§ **Web interface edit records**
---*---

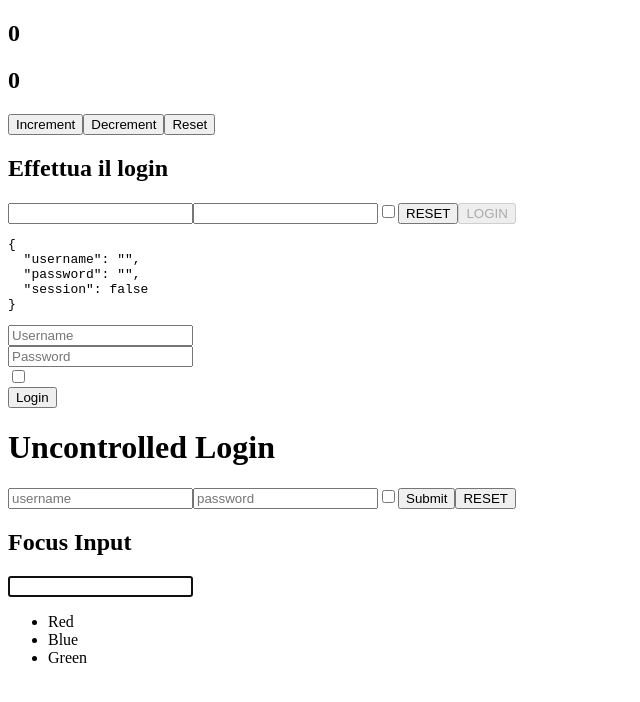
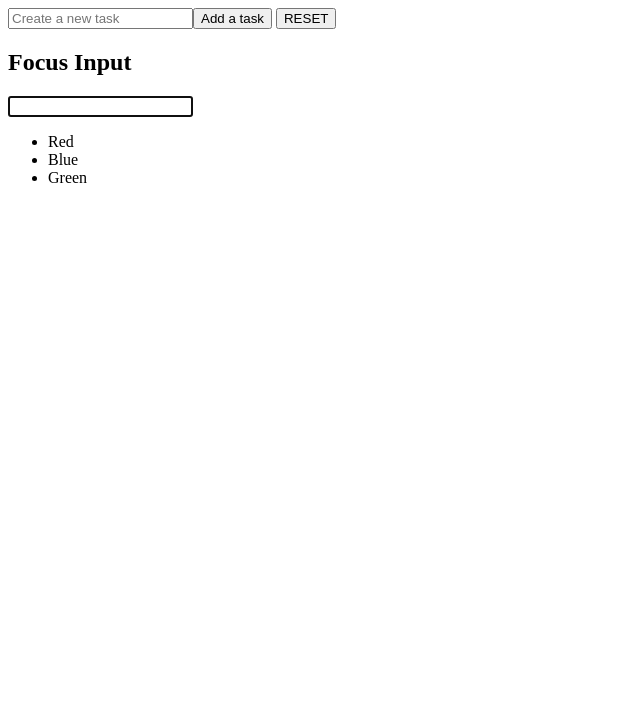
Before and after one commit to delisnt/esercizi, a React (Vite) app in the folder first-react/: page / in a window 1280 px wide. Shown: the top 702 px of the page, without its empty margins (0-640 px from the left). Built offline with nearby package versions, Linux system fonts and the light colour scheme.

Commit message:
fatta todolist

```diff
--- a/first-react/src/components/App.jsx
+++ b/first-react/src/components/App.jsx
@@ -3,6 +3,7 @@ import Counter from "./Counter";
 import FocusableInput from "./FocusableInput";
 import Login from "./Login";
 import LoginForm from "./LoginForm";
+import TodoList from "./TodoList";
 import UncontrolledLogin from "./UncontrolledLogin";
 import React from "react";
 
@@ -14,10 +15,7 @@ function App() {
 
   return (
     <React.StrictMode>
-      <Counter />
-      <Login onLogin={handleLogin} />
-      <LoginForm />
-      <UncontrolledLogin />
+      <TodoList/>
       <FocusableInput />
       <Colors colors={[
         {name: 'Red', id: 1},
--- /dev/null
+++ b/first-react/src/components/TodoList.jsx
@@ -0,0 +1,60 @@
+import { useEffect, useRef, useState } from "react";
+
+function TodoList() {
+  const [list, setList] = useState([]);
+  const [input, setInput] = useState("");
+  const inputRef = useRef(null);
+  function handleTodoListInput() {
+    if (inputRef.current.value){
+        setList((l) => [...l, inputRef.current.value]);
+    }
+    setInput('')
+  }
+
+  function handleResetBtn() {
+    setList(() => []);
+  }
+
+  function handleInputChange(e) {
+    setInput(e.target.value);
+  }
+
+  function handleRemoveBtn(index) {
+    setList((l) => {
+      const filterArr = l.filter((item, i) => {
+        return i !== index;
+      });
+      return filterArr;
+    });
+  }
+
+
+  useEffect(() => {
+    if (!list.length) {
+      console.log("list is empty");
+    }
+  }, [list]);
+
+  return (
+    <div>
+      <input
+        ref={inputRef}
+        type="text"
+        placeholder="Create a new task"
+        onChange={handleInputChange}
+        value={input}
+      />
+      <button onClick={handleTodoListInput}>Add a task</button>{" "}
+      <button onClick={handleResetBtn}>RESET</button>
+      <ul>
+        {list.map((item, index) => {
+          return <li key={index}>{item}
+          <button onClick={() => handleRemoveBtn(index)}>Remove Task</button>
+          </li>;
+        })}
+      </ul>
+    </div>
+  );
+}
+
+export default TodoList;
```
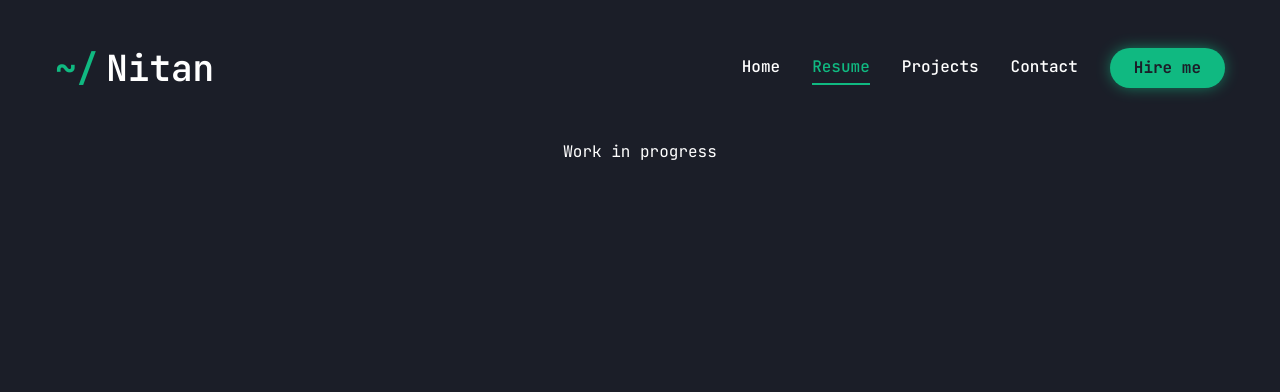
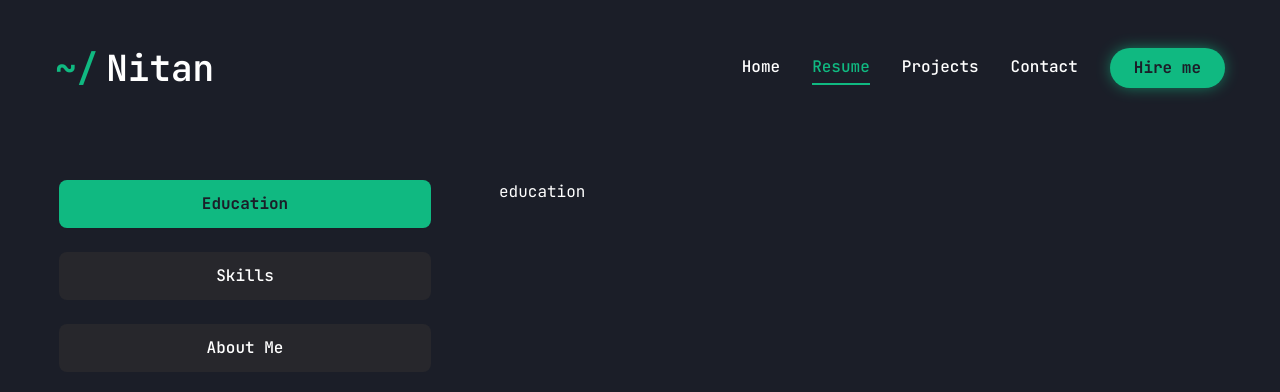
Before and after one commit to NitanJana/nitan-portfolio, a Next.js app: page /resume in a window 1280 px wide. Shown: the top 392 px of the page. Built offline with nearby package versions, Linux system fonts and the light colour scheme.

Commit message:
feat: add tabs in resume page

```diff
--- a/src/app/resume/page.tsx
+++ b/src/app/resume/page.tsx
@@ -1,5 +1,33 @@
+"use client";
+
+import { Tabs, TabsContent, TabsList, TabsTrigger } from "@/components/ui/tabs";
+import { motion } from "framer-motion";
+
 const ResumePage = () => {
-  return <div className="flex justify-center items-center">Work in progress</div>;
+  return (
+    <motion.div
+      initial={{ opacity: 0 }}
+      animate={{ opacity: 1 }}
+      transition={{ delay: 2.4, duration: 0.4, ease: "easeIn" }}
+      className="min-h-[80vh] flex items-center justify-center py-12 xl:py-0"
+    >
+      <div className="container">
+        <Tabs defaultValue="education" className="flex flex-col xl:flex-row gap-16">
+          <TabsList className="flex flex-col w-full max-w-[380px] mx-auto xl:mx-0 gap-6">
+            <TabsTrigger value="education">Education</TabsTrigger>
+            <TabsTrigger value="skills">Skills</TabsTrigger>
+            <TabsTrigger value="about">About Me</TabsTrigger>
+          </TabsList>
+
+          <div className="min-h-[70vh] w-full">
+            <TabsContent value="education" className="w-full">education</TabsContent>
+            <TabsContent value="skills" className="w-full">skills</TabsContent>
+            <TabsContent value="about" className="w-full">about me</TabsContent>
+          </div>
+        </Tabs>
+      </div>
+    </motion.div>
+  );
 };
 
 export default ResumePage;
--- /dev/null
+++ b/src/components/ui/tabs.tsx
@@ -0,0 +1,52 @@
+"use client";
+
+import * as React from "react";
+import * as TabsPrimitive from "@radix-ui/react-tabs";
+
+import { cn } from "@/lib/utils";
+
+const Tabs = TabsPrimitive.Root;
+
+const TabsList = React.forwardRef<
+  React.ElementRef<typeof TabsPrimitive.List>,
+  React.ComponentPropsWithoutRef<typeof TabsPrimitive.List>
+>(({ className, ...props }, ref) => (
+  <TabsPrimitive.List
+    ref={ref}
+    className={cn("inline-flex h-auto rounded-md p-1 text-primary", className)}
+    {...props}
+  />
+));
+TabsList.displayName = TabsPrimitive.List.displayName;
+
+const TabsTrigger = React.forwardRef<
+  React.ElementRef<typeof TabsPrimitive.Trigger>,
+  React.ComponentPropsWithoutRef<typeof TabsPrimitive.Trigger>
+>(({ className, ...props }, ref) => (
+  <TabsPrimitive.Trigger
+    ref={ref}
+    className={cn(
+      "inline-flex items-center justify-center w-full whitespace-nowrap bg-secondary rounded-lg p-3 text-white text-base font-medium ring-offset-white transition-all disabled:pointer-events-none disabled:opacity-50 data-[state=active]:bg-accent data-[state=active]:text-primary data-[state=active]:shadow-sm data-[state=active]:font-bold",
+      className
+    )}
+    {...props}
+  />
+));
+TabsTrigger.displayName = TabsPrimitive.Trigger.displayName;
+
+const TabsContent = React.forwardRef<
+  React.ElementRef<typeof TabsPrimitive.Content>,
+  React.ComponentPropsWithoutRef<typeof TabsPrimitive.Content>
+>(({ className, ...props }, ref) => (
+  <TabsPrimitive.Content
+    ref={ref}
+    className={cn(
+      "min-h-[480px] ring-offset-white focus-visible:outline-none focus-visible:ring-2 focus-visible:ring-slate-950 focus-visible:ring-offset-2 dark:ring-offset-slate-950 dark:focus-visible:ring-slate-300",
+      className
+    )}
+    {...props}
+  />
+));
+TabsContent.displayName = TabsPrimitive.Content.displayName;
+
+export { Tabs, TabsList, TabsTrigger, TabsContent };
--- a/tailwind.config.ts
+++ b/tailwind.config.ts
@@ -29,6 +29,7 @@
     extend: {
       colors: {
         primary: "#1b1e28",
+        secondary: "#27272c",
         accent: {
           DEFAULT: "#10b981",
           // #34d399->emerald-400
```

---*---

§ **WHAT YOU NEED TO DO**
Take every line above where "export" appears and copy it.

§ **YOUR SOLUTION**
+export default TodoList;
 export default ResumePage;
+export { Tabs, TabsList, TabsTrigger, TabsContent };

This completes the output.